As a May 1st pullout deadline for Uber and Lyft approaches, drivers and startups try to adapt

Rideshare companies trying to enter Minneapolis face steep hurdles

Rideshare companies trying to enter Minneapolis face steep hurdles

For rideshare driver Matthew McGlory, the clock is ticking.

“It can be unsettling, it can be uncertain,” he said, while driving through the North Loop neighborhood in Minneapolis.

McGlory and other rideshare drivers are keeping close tabs on a May 1st deadline- when Uber and Lyft have threatened to leave the city.  

“I do have hope at the eleventh hour, all the stakeholders involved are going to come together,” he says.

McGlory, 39, has been a rideshare driver for seven-and-a-half years. He says he works between 40-50 hours a week and makes between $18-$20 an hour before taxes and expenses.  

McGlory says he feels he’s often making less than minimum wage.

With the uncertainty and pay concerns, he has a back-up plan: a new job as an assistant property manager.

But – he wants to keep driving part-time.
“If Lyft and Uber were to leave and if the driver co-op were to get implemented in our city,” he says, “I wouldn’t mind supplementing my income.”

So far, the City of Minneapolis says it’s received four applications for rideshare licenses, but it’s unknown where they are in the licensing process.

Some are asking for donations to help.

The city says it takes between two and six weeks to process those applications, depending on how complete they are.  

The fee is $37,145, plus a wheelchair surcharge.

In St. Paul, the license is $41,115.  

“Money can’t come out of thin air,” says John McVea, an economics professor at the University of St. Thomas.

McVea says the rideshare start-ups not only have to grapple with the driver pay issue.

He says launching a rideshare app can cost up to $200,000- and there’s more.

“The cost of developing revenue, the cost of insurance, the cost of data processing, mobile costs, and research and development,” he explains.

The rideshare companies are also required to submit a business plan.

The plan must include strategies for driver training, a substance use policy, vehicle inspections, and how the startup will list fares.

McVea believes in the end, Minneapolis city officials and Uber and Lyft will reach a deal for them to stay.

“I think this is a negotiation, I think it will be down to the wire,” he says. “It would be a huge black eye for Minneapolis, with tourism, and conferencing and its business reputation, to not be participating in a national rideshare business.

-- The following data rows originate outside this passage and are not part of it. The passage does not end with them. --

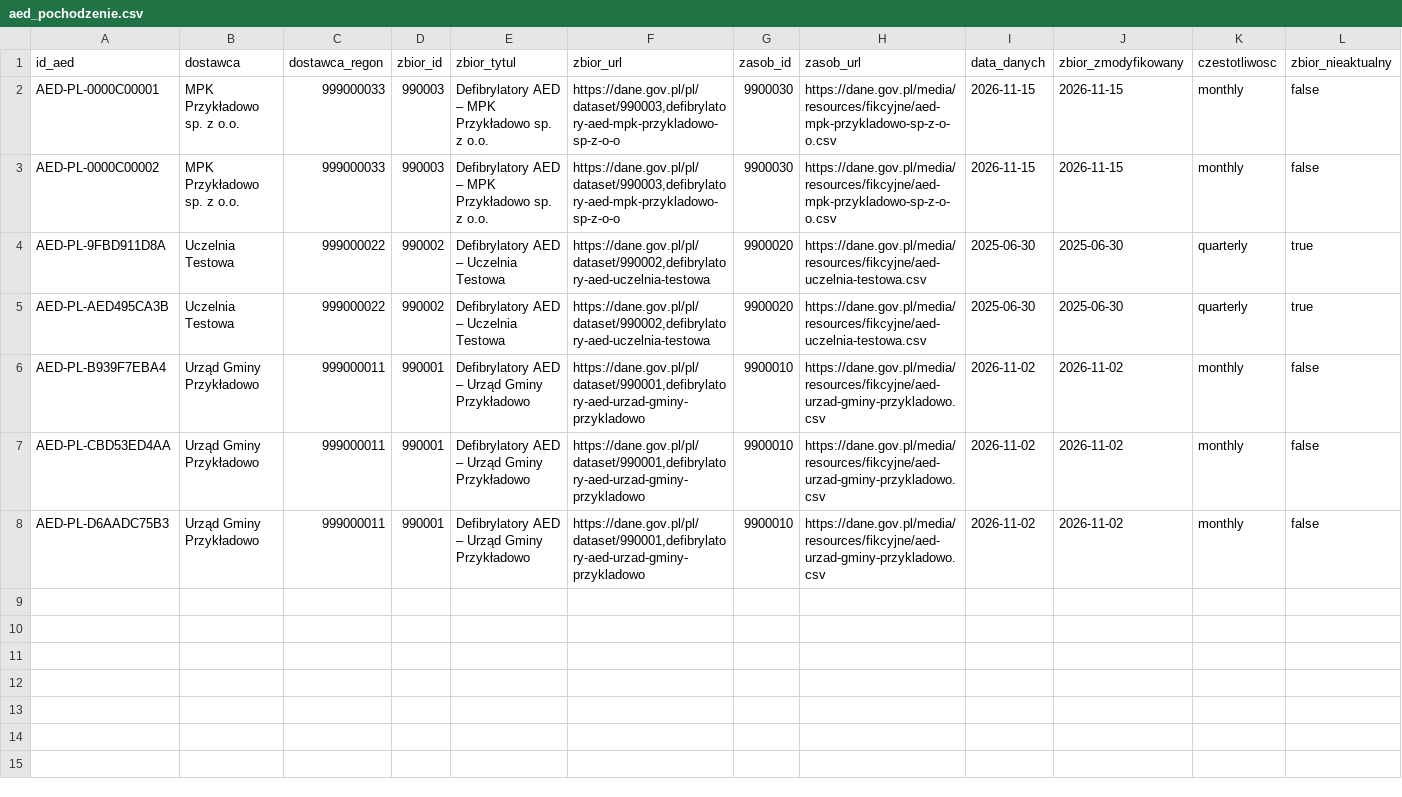
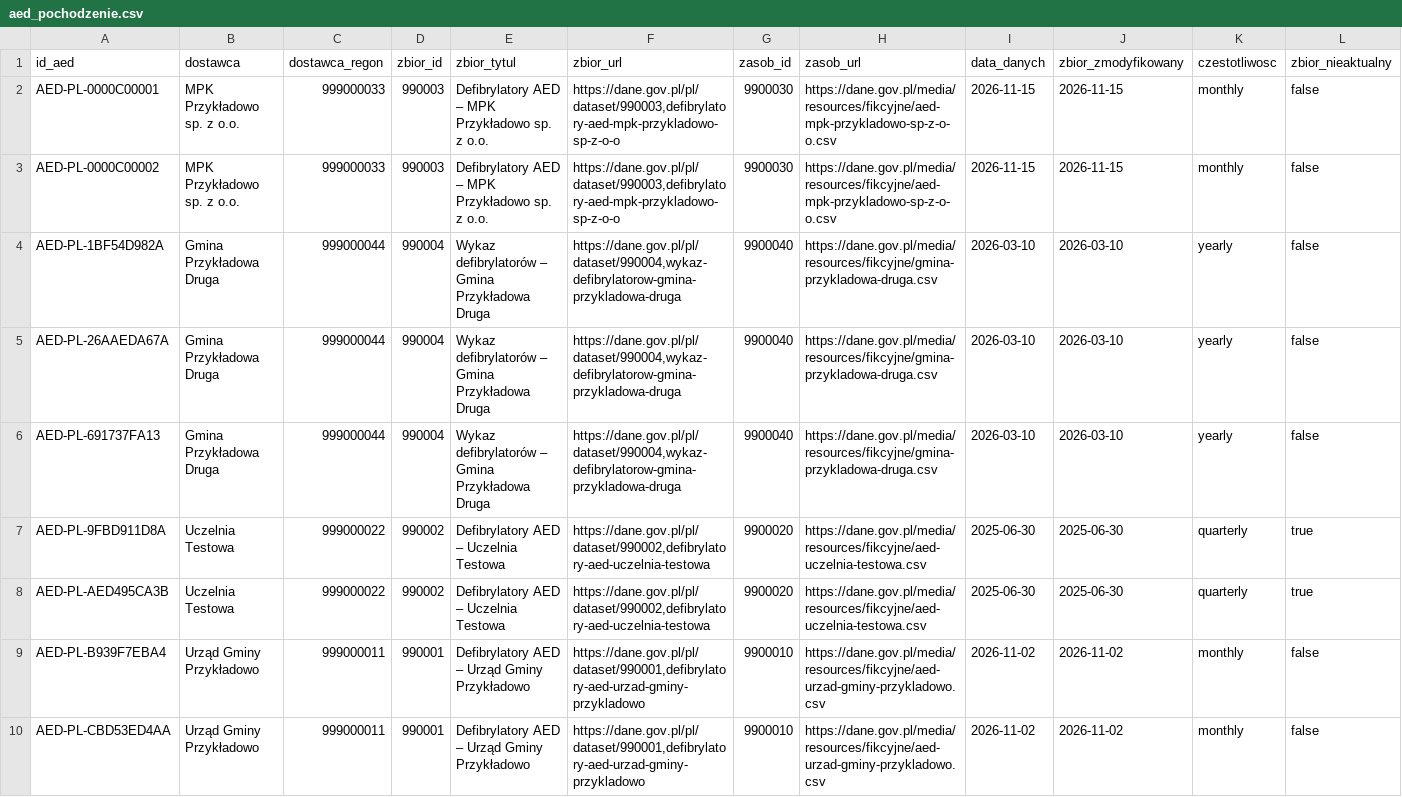
Before and after one commit to Serafin21/misja-aed, a CSV file: deliverables/dataset/aed_pochodzenie.csv, drawn as a sheet; only a part is shown; the shorter side is filled out with more unchanged rows; rows hold the shown columns only; the diff names each change by its address in the sheet, - before the commit and + after, or states it on an @@ line.

```diff
--- a/deliverables/dataset/aed_pochodzenie.csv
+++ b/deliverables/dataset/aed_pochodzenie.csv
+row 4: AED-PL-1BF54D982A | Gmina Przykładowa Druga | 999000044 | 990004 | Wykaz defibrylatorów – Gmina Przykładowa Druga | https://dane.gov.pl/pl/dataset/990004,wykaz-defibrylatorow-gmina-przykladowa-druga | 9900040 | https://dane.gov.pl/media/resources/fikcyjne/gmina-przykladowa-druga.csv | 2026-03-10 | 2026-03-10 | yearly | false
+row 5: AED-PL-26AAEDA67A | Gmina Przykładowa Druga | 999000044 | 990004 | Wykaz defibrylatorów – Gmina Przykładowa Druga | https://dane.gov.pl/pl/dataset/990004,wykaz-defibrylatorow-gmina-przykladowa-druga | 9900040 | https://dane.gov.pl/media/resources/fikcyjne/gmina-przykladowa-druga.csv | 2026-03-10 | 2026-03-10 | yearly | false
+row 6: AED-PL-691737FA13 | Gmina Przykładowa Druga | 999000044 | 990004 | Wykaz defibrylatorów – Gmina Przykładowa Druga | https://dane.gov.pl/pl/dataset/990004,wykaz-defibrylatorow-gmina-przykladowa-druga | 9900040 | https://dane.gov.pl/media/resources/fikcyjne/gmina-przykladowa-druga.csv | 2026-03-10 | 2026-03-10 | yearly | false
```
Also changed, not shown: deliverables/dataset/aed.csv, deliverables/dataset/zrodla.csv, 27 other files.
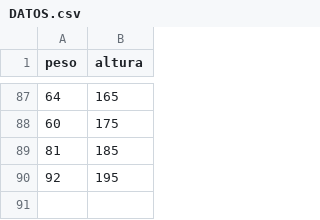
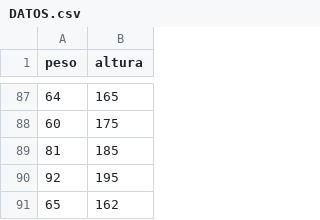
Before and after one commit to titooDiaz/MACHINE_LEARNING, a CSV file: PROYECTOS/INTRODUCCION/CODIGO/PREDICCION DE PESO/DATOS.csv, drawn as a sheet; only a part is shown, gaps mark what is left out; the diff names each change by its address in the sheet, - before the commit and + after, or states it on an @@ line.

Commit message:
dato

```diff
--- a/PROYECTOS/INTRODUCCION/CODIGO/PREDICCION DE PESO/DATOS.csv
+++ b/PROYECTOS/INTRODUCCION/CODIGO/PREDICCION DE PESO/DATOS.csv
+row 91: 65 | 162
```
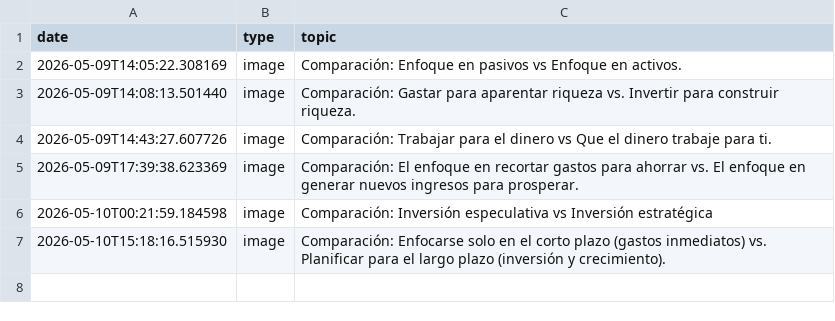
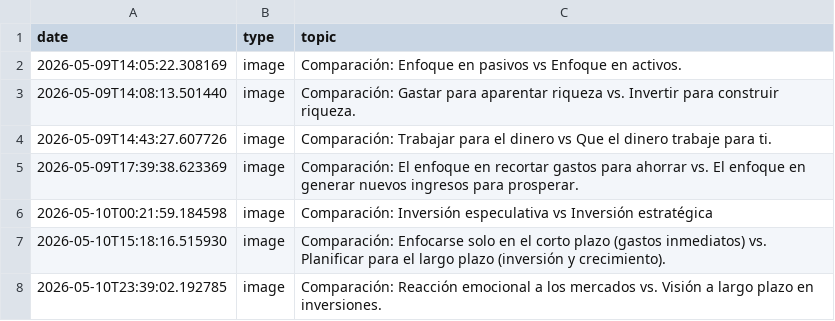
Before and after one commit to danielbenavides2001-blip/AI-Content-Automation-Engine, a CSV file: flows/image_content_generator/out_short/automated_posts_history.csv, drawn as a sheet.

Commit message:
chore: update post history and state [skip ci]

```diff
--- a/flows/image_content_generator/out_short/automated_posts_history.csv
+++ b/flows/image_content_generator/out_short/automated_posts_history.csv
@@ -7 +7,2 @@ date,type,topic
 2026-05-10T15:18:16.515930,image,Comparación: Enfocarse solo en el corto plazo (gastos inmediatos) vs. Planificar para el largo plazo (inversión y crecimiento).
+2026-05-10T23:39:02.192785,image,Comparación: Reacción emocional a los mercados vs. Visión a largo plazo en inversiones.
```
Also changed, not shown: 1 other file.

Nobody wants to be downloading a different app when they fly into MSP airport.”  

McGlory says he’s trying to be optimistic.

“Uber and Lyft have only threatened to leave two cities comparable to ours- Austin, Texas and Seattle, Washington,” he declares. “They didn’t leave Seattle, they left Austin, and they came back after preemption was passed.”